What you need to do: Using the listing below, select the lines with the word "local" and copy them.

**********

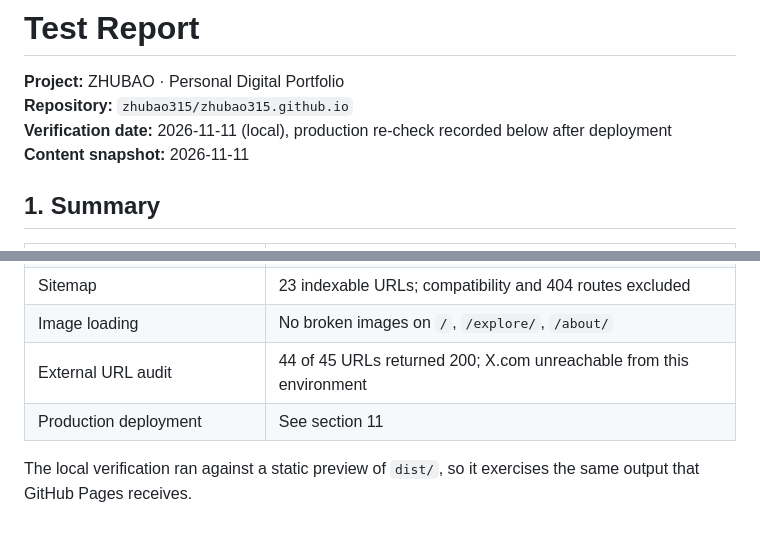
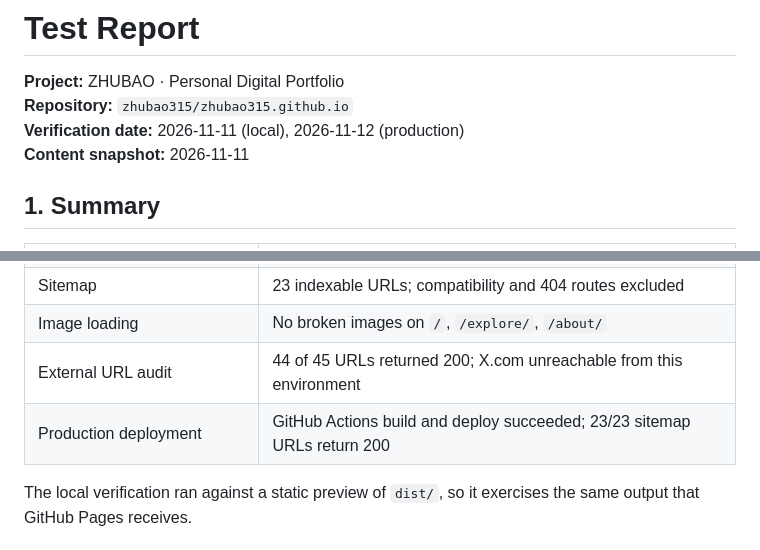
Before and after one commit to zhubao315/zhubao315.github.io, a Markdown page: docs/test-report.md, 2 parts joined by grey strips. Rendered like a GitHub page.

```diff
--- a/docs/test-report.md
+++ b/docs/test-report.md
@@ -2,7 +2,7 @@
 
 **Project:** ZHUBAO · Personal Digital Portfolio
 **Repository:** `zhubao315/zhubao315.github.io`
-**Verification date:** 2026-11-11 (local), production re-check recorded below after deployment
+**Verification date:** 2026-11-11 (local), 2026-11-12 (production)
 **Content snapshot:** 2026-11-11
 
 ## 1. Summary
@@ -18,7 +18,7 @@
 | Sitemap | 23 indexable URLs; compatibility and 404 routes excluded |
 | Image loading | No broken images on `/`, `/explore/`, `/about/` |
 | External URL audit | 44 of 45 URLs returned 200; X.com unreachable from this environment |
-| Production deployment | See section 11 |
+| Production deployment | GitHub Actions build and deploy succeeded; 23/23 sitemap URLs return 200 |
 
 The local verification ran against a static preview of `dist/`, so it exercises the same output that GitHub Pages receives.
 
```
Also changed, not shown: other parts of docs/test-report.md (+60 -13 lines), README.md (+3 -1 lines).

**********

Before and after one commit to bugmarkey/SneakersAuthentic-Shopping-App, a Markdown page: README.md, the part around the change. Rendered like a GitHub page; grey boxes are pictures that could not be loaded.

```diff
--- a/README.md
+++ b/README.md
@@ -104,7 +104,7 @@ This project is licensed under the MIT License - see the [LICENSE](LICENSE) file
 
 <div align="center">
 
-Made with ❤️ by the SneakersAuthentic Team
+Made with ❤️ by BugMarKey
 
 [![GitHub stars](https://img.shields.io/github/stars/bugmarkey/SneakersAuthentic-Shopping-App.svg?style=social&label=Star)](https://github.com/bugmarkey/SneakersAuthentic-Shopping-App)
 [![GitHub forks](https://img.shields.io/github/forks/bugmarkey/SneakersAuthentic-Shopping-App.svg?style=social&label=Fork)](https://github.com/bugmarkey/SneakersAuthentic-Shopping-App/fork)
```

**********

Response for this exercise:
-**Verification date:** 2026-11-11 (local), production re-check recorded below after deployment
+**Verification date:** 2026-11-11 (local), 2026-11-12 (production)
 The local verification ran against a static preview of `dist/`, so it exercises the same output that GitHub Pages receives.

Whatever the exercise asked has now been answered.